Looking Deeper

When we begin to draw, we focus on conquering the line. Often we are driven by  popular artistic influences in our youthful lives to draw the strong contours of comic book heroes, Japanese anime or maybe our favorite computer game warrior. If you are older, maybe you struggled to copy the works of science fiction artists like Frank Franzetta or Boris Vallejo. While these images appeal to a young mind, it’s really hard to ever consider that there would be other options or even a method to improve an artists skill set. Very few of us have received or even knew about proper classical drawing practices especially while at a public school. If you are past high school, the first solution would be to find the closest Drawing Atelier and get started learning correctly. Even if you are still in school some ateliers offer programs for youths. You may even be fortunate to find a life drawing class at a local art school or community college. Regardless, what if you don’t have the luxury of having an atelier or any art school that teaches classical drawing and painting methods close to you?

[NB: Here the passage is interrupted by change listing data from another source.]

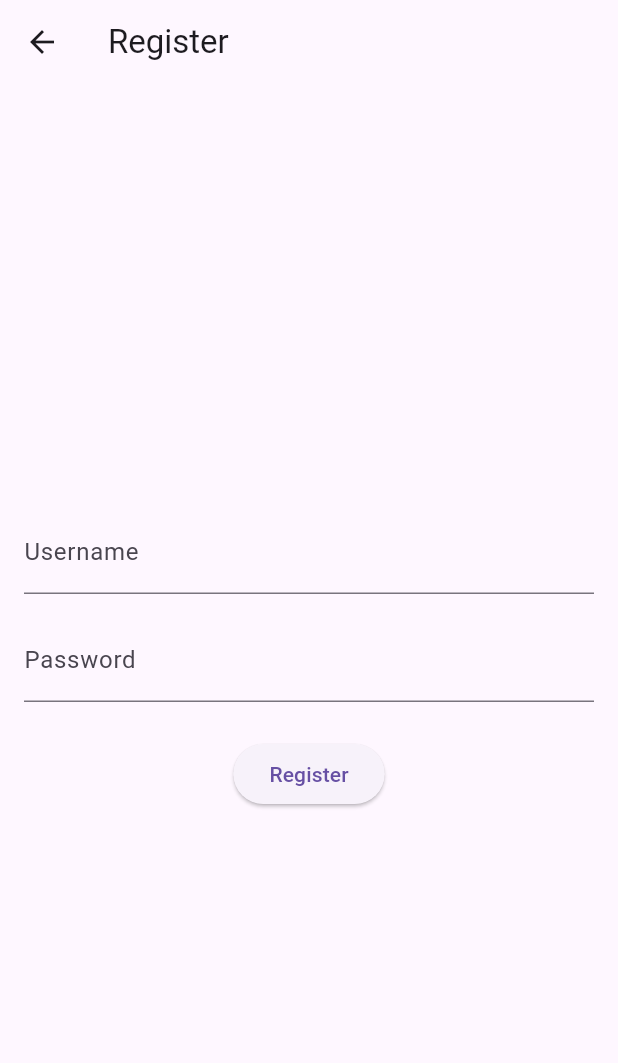
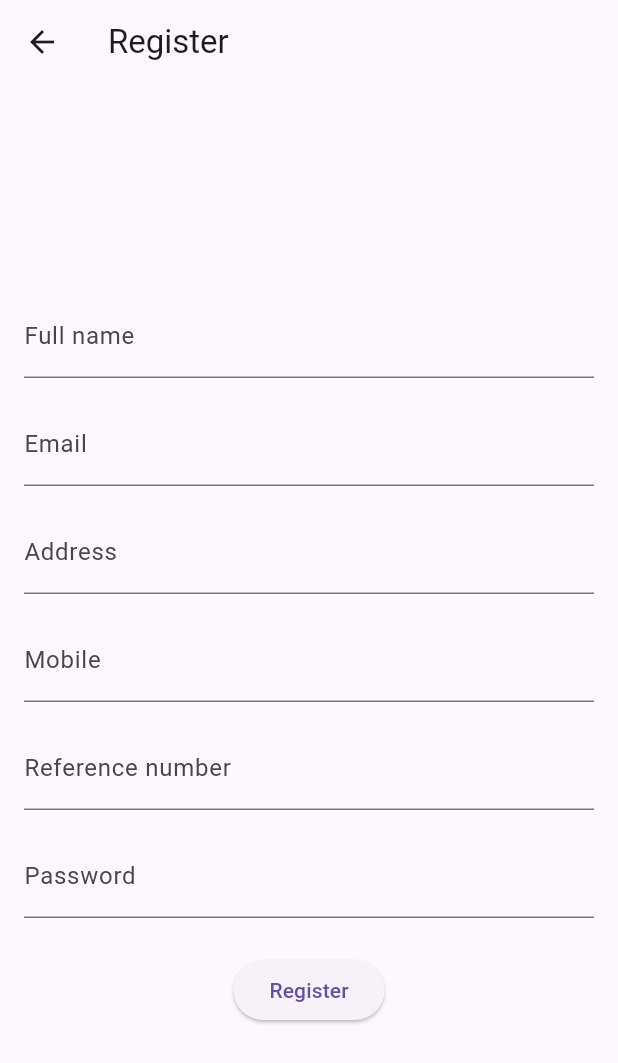
Before and after one commit to thisisabiud/mazaohub, a Flutter app: the screen it shows after launch, after a tap on "Register", on a phone screen of 412 x 824 dp. Shown: the top 1063 px of the screen. Run offline on Flutter 3.47's test engine with Material 3 defaults, Android fonts, the phone set to English and light mode, and no system bars; our stand-ins replace flutter_dotenv, flutter_riverpod, shared_preferences, sqflite, sqflite_common_ffi; accounts and stored records are empty.

Commit message:
minor fixes on ui, transition and session management

```diff
--- a/inventory/lib/main.dart
+++ b/inventory/lib/main.dart
@@ -3,8 +3,8 @@ import 'package:flutter_dotenv/flutter_dotenv.dart';
 import 'package:flutter_riverpod/flutter_riverpod.dart';
 import 'package:inventory/screens/auth/login.dart';
 import 'package:inventory/screens/customers/customers.dart';
+import 'package:inventory/screens/home.dart';
 import 'package:inventory/services/auth_state.dart';
-import 'package:inventory/utils/router_config.dart';
 import 'package:shared_preferences/shared_preferences.dart';
 import 'package:sqflite_common_ffi/sqflite_ffi.dart';
 
@@ -27,16 +27,19 @@ Future<void> main() async {
 }
 
 class MyAppWithAnimation extends ConsumerWidget {
+  const MyAppWithAnimation({super.key});
+
   @override
   Widget build(BuildContext context, WidgetRef ref) {
     final authState = ref.watch(authProvider);
 
     return MaterialApp(
+      debugShowCheckedModeBanner: false,
       home: FadeIndexedStack(
         index: authState.isAuthenticated ? 1 : 0,
         children: [
           LoginScreen(),
-          CustomerListScreen(),
+          const LandingPage(),
         ],
       ),
     );
@@ -49,17 +52,18 @@ class FadeIndexedStack extends StatefulWidget {
   final Duration duration;
 
   const FadeIndexedStack({
-    Key? key,
+    super.key,
     required this.index,
     required this.children,
     this.duration = const Duration(milliseconds: 800),
-  }) : super(key: key);
+  });
 
   @override
   _FadeIndexedStackState createState() => _FadeIndexedStackState();
 }
 
-class _FadeIndexedStackState extends State<FadeIndexedStack> with SingleTickerProviderStateMixin {
+class _FadeIndexedStackState extends State<FadeIndexedStack>
+    with SingleTickerProviderStateMixin {
   late AnimationController _controller;
 
   @override
@@ -94,24 +98,3 @@ class _FadeIndexedStackState extends State<FadeIndexedStack> with SingleTickerPr
     );
   }
 }
-
-
-// class MyApp extends ConsumerWidget {
-//   const MyApp({super.key});
-
-//   // This widget is the root of your application.
-//   @override
-//   Widget build(BuildContext context, WidgetRef ref) {
-//     final router = ref.watch(routerProvider);
-//     return MaterialApp.router(
-//       title: 'Flutter Demo',
-//       debugShowCheckedModeBanner: false,
-//       theme: ThemeData(
-//         colorScheme: ColorScheme.fromSeed(seedColor: const Color.fromARGB(255, 255, 255, 255)),
-//         useMaterial3: true,
-//         primaryColorLight: const Color.fromARGB(255, 255, 255, 255),
-//       ),
-//       routerConfig: router,
-//     );
-//   }
-// }
--- a/inventory/lib/screens/auth/login.dart
+++ b/inventory/lib/screens/auth/login.dart
@@ -7,10 +7,12 @@ class LoginScreen extends ConsumerWidget {
   final TextEditingController _usernameController = TextEditingController();
   final TextEditingController _passwordController = TextEditingController();
 
+  LoginScreen({super.key});
+
   @override
   Widget build(BuildContext context, WidgetRef ref) {
     return Scaffold(
-      appBar: AppBar(title: Text('Login')),
+      appBar: AppBar(title: const Text('Login')),
       body: Padding(
         padding: const EdgeInsets.all(16.0),
         child: Column(
@@ -18,23 +20,23 @@ class LoginScreen extends ConsumerWidget {
           children: [
             TextField(
               controller: _usernameController,
-              decoration: InputDecoration(labelText: 'Username'),
+              decoration: const InputDecoration(labelText: 'Username'),
             ),
-            SizedBox(height: 16),
+            const SizedBox(height: 16),
             TextField(
               controller: _passwordController,
-              decoration: InputDecoration(labelText: 'Password'),
+              decoration: const InputDecoration(labelText: 'Password'),
               obscureText: true,
             ),
-            SizedBox(height: 24),
-            ElevatedButton(
+            const SizedBox(height: 24),
+            Row(mainAxisAlignment: MainAxisAlignment.end, children: [ElevatedButton(
               onPressed: () {
                 ref.read(authProvider.notifier).login(
                   _usernameController.text,
                   _passwordController.text,
                 );
               },
-              child: Text('Login'),
+              child: const Text('Login'),
             ),
             TextButton(
               onPressed: () {
@@ -43,8 +45,8 @@ class LoginScreen extends ConsumerWidget {
                   MaterialPageRoute(builder: (context) => RegisterScreen()),
                 );
               },
-              child: Text('Register'),
-            ),
+              child: const Text('Register'),
+            ),],),
           ],
         ),
       ),
--- a/inventory/lib/screens/auth/register.dart
+++ b/inventory/lib/screens/auth/register.dart
@@ -1,39 +1,81 @@
 import 'package:flutter/material.dart';
 import 'package:flutter_riverpod/flutter_riverpod.dart';
 import 'package:inventory/services/auth_state.dart';
+import 'package:inventory/utils/providers.dart';
 
 class RegisterScreen extends ConsumerWidget {
-  final TextEditingController _usernameController = TextEditingController();
+  final TextEditingController _nameController = TextEditingController();
   final TextEditingController _passwordController = TextEditingController();
+  final TextEditingController _emailController = TextEditingController();
+  final TextEditingController _referenceController = TextEditingController();
+  final TextEditingController _addressController = TextEditingController();
+  final TextEditingController _phoneController = TextEditingController();
+
+  RegisterScreen({super.key});
+
+
 
   @override
   Widget build(BuildContext context, WidgetRef ref) {
+    ref.listen<AuthState>(authProvider, (previous, next) {
+      if (next.isAuthenticated) {
+        ref.read(navigationProvider.notifier).state = '/customer';
+      }
+     else{
+        ScaffoldMessenger.of(context).showSnackBar(
+          const SnackBar(content: Text('Failed to authenticate')),
+        );
+      }
+    });
     return Scaffold(
-      appBar: AppBar(title: Text('Register')),
+      appBar: AppBar(title: const Text('Register')),
       body: Padding(
         padding: const EdgeInsets.all(16.0),
         child: Column(
           mainAxisAlignment: MainAxisAlignment.center,
           children: [
             TextField(
-              controller: _usernameController,
-              decoration: InputDecoration(labelText: 'Username'),
+              controller: _nameController,
+              decoration: const InputDecoration(labelText: 'Full name'),
             ),
-            SizedBox(height: 16),
+            const SizedBox(height: 16),
+            TextField(
+              controller: _emailController,
+              decoration: const InputDecoration(labelText: 'Email'),
+            ),
+            const SizedBox(height: 16),
+            TextField(
+              controller: _addressController,
+              decoration: const InputDecoration(labelText: 'Address'),
+            ),
+            const SizedBox(height: 16),
+            TextField(
+              controller: _phoneController,
+              decoration: const InputDecoration(labelText: 'Mobile'),
+            ),
+            const SizedBox(height: 16),
+            TextField(
+              controller: _referenceController,
+              decoration: const InputDecoration(labelText: 'Reference number'),
+            ),
+            const SizedBox(height: 16),
             TextField(
               controller: _passwordController,
-              decoration: InputDecoration(labelText: 'Password'),
+              decoration: const InputDecoration(labelText: 'Password'),
               obscureText: true,
             ),
-            SizedBox(height: 24),
+            const SizedBox(height: 24),
             ElevatedButton(
               onPressed: () {
                 ref.read(authProvider.notifier).register(
-                  _usernameController.text,
-                  _passwordController.text,
-                );
+                    name: _nameController.text,
+                    reference_no: _referenceController.text,
+                    address: _addressController.text,
+                    email: _emailController.text,
+                    password: _passwordController.text,
+                    phone: _phoneController.text);
               },
-              child: Text('Register'),
+              child: const Text('Register'),
             ),
           ],
         ),
--- /dev/null
+++ b/inventory/lib/screens/home.dart
@@ -0,0 +1,133 @@
+import 'package:flutter/material.dart';
+import 'package:flutter_riverpod/flutter_riverpod.dart';
+import 'package:inventory/screens/customers/customers.dart';
+import 'package:inventory/screens/sales/sales_list.dart';
+import 'package:inventory/services/auth_state.dart';
+import 'package:inventory/utils/providers.dart';
+
+class LandingPage extends ConsumerWidget {
+  const LandingPage({super.key});
+
+  @override
+  Widget build(BuildContext context, WidgetRef ref) {
+    final usernameAsyncValue = ref.watch(usernameProvider);
+    return Scaffold(
+      appBar: AppBar(
+        actions: [
+          IconButton(
+            icon: const Icon(Icons.logout),
+            onPressed: () {
+              ref.read(authProvider.notifier).logout();
+            },
+          ),
+        ],
+      ),
+      body: Container(
+        decoration: const BoxDecoration(
+          gradient: LinearGradient(
+            begin: Alignment.topLeft,
+            end: Alignment.bottomRight,
+            colors: [
+              Color.fromARGB(255, 255, 255, 255),
+              Color.fromARGB(255, 255, 255, 255)
+            ],
+          ),
+        ),
+        child: SafeArea(
+          child: Center(
+            child: Card(
+              margin: const EdgeInsets.all(16),
+              child: Padding(
+                padding: const EdgeInsets.all(24),
+                child: Column(
+                  mainAxisSize: MainAxisSize.min,
+                  children: [
+                    usernameAsyncValue.when(
+                      data: (username) => Text(
+                        'Welcome back, $username!',
+                        style: Theme.of(context).textTheme.headlineMedium,
+                        textAlign: TextAlign.center,
+                      ),
+                      loading: () => const CircularProgressIndicator(),
+                      error: (_, __) => Text(
+                        'Error loading username',
+                        style: Theme.of(context).textTheme.headlineMedium,
+                        textAlign: TextAlign.center,
+                      ),
+                    ),
+                    const SizedBox(height: 16),
+                    Text(
+                      'Where would you like to go today?',
+                      style: Theme.of(context).textTheme.bodyLarge,
+                      textAlign: TextAlign.center,
+                    ),
+                    const SizedBox(height: 32),
+                    Row(
+                      mainAxisAlignment: MainAxisAlignment.spaceEvenly,
+                      children: [
+                        NavButton(
+                          icon: Icons.bar_chart,
+                          label: 'Sales',
+                          onPressed: () {
+                            Navigator.push(
+                              context,
+                              MaterialPageRoute(
+                                  builder: (context) => const SalesListScreen()),
+                            );
+                          },
+                        ),
+                        NavButton(
+                          icon: Icons.people,
+                          label: 'Customers',
+                          onPressed: () {
+                            Navigator.push(
+                              context,
+                              MaterialPageRoute(
+                                  builder: (context) => CustomerListScreen()),
+                            );
+                          },
+                        ),
+                      ],
+                    ),
+                  ],
+                ),
+              ),
+            ),
+          ),
+        ),
+      ),
+    );
+  }
+}
+
+class NavButton extends StatelessWidget {
+  final IconData icon;
+  final String label;
+  final VoidCallback onPressed;
+
+   const NavButton({
+    super.key,
+    required this.icon,
+    required this.label,
+    required this.onPressed,
+  });
+
+  @override
+  Widget build(BuildContext context) {
+    return ElevatedButton(
+      onPressed: onPressed,
+      style: ElevatedButton.styleFrom(
+        padding: const EdgeInsets.symmetric(horizontal: 24, vertical: 16),
+        shape: RoundedRectangleBorder(borderRadius: BorderRadius.circular(16)),
+      ),
+      child: Column(
+        mainAxisSize: MainAxisSize.min,
+        children: [
+          Icon(icon, size: 48),
+          const SizedBox(height: 8),
+          Text(label),
+        ],
+      ),
+    );
+  }
+}
--- a/inventory/lib/services/auth_state.dart
+++ b/inventory/lib/services/auth_state.dart
@@ -1,5 +1,9 @@
+import 'dart:convert';
+
+import 'package:flutter_dotenv/flutter_dotenv.dart';
 import 'package:flutter_riverpod/flutter_riverpod.dart';
 import 'package:shared_preferences/shared_preferences.dart';
+import 'package:http/http.dart' as http;
 
 class AuthState {
   final bool isAuthenticated;
@@ -11,25 +15,46 @@ class AuthState {
 class AuthNotifier extends StateNotifier<AuthState> {
   AuthNotifier() : super(AuthState(isAuthenticated: false));
 
+  final api_url = dotenv.env["API_BASE_URL"];
+
   Future<void> login(String username, String password) async {
-    // Here you would typically validate credentials against a backend
-    // For this example, we'll just check if the username and password are not empty
     if (username.isNotEmpty && password.isNotEmpty) {
       final prefs = await SharedPreferences.getInstance();
+      final response = await http.post(Uri.parse("${api_url}login"),
+          body: {"email": username, "password": password});
+      final responseData = jsonDecode(response.body);
+      prefs.setInt("userId", responseData["user"]["id"]);
       await prefs.setBool('isAuthenticated', true);
-      await prefs.setString('username', username);
-      state = AuthState(isAuthenticated: true, username: username);
+      await prefs.setString('username', responseData["user"]["name"]);
+      state = AuthState(
+          isAuthenticated: true, username: responseData["user"]["name"]);
     }
   }
 
-  Future<void> register(String username, String password) async {
-    // Here you would typically send registration data to a backend
-    // For this example, we'll just store the username
-    if (username.isNotEmpty && password.isNotEmpty) {
+  Future<void> register(
+      {required String name,
+      required String reference_no,
+      required String address,
+      required String email,
+      required String phone,
+      required String password}) async {
+    if (name.isNotEmpty && password.isNotEmpty) {
       final prefs = await SharedPreferences.getInstance();
+      final result = await http.post(Uri.parse("${api_url}register"), body: {
+        "name": name,
+        "reference_no": reference_no,
+        "address": address,
+        "email": email,
+        "phone": phone,
+        "register_as": "D",
+        "password": password
+      });
+      final response = jsonDecode(result.body);
       await prefs.setBool('isAuthenticated', true);
-      await prefs.setString('username', username);
-      state = AuthState(isAuthenticated: true, username: username);
+      await prefs.setInt('userId', response["user"]["id"]);
+      await prefs.setString('username', response["user"]["name"]);
+      state =
+          AuthState(isAuthenticated: true, username: response["user"]["name"]);
     }
   }
 
--- a/inventory/lib/services/customer_service.dart
+++ b/inventory/lib/services/customer_service.dart
@@ -44,8 +44,6 @@ class CustomerRepository implements CustomerService {
     final responseData = jsonDecode(response.body) as Map<String, dynamic>;
     final customerList = responseData['client'] as List;
     final customers = customerList.map((data) => Customer.fromJson(data)).toList();
-
-    int? x = preferences.getInt("userId");
     return customers;
   }
 
--- a/inventory/lib/utils/providers.dart
+++ b/inventory/lib/utils/providers.dart
@@ -1,7 +1,15 @@
 import 'package:flutter_riverpod/flutter_riverpod.dart';
 import 'package:inventory/data/database.dart';
 import 'package:inventory/models/customer.dart';
+import 'package:shared_preferences/shared_preferences.dart';
 
+
+final navigationProvider = StateProvider<String?>((ref) => null);
+
+final usernameProvider = FutureProvider<String>((ref) async {
+  final prefs = await SharedPreferences.getInstance();
+  return prefs.getString('username') ?? 'Guest';
+});
 // Database provider
 final databaseProvider = Provider<DatabaseHelper>((ref) {
   return DatabaseHelper.instance;
```
Also changed, not shown: inventory/lib/components/customer_create_form.dart (+11 -9 lines), inventory/lib/models/user.dart (+7 -9 lines), inventory/lib/screens/customers/customer_details.dart (+8 -8 lines), inventory/lib/screens/customers/customers.dart (+6 -4 lines), inventory/lib/screens/sales/sales_list.dart (added, +11 -0 lines), inventory/lib/services/auth_service.dart (deleted, +0 -60 lines), inventory/lib/utils/router_config.dart (deleted, +0 -45 lines), inventory/lib/utils/shared_prefs.dart (deleted, +0 -35 lines), inventory/lib/screens/sales/sales_details.dart (added), 1 other file.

As I mentioned in the previous post, it’s time to become disciplined and really start looking for opportunities to grow even on your own. How can you do that? Draw! Draw every day. Draw even when you are on your lunch, on a break or on vacation. If you haven’t trained yourself to do that yet, maybe make yourself a daily schedule and try to stick to it until its intuitive. As I’ve mentioned before, when you are on the go, make sure you carry a sketchbook with you. When you are at home draw anything you can get your hands on. At first stick to simple objects like an apple or an orange. Then move on to vases, coffee cups, lamps, etc.

Now that you are drawing, it’s important to start to go beyond your comfort zone, that warm fuzzy outline, and look deeper at what is in front of you. Try not to draw from photographs at first. For me personally, I like to concentrate on small objects that i can really observe the subtle changes in the values that model an image. I really enjoy leaves, but how about a simple egg to start? Before you even begin though, don’t think about the outline of that object. Really look at it. Look at where the highlight is and then allow you eyes to explore how that light indicates the subtle changes in the form as it turns away from the light. Almost allow your mind to feel that object for you with those clues. Look at the shadow. Look at how dark it is where the object rests on a surface. As you follow the shadow you can see how the shadow becomes lighter as it moves further away from the covering of the object and into the light. At the edges of the shadow it softens till it gives way to the light.  Now that you’ve looked at it maybe try to sketch the values first before you ever even make a line. You practice of these observations can be the portal to your success. You are the master of your fate.

Regardless of where you think you are in your abilities, constantly challenge yourself to grow and improve your skills. This is a study I’ve been working on to try to recreate the values of a portion of this famous sculpture.  I did use a photograph as a reference in this situation only due to not being able to study it in person. Regardless, I alternate between studies of life and photographs. I would only do this when you are beginning to become more advanced in your drawing skills. Happy drawing everyone!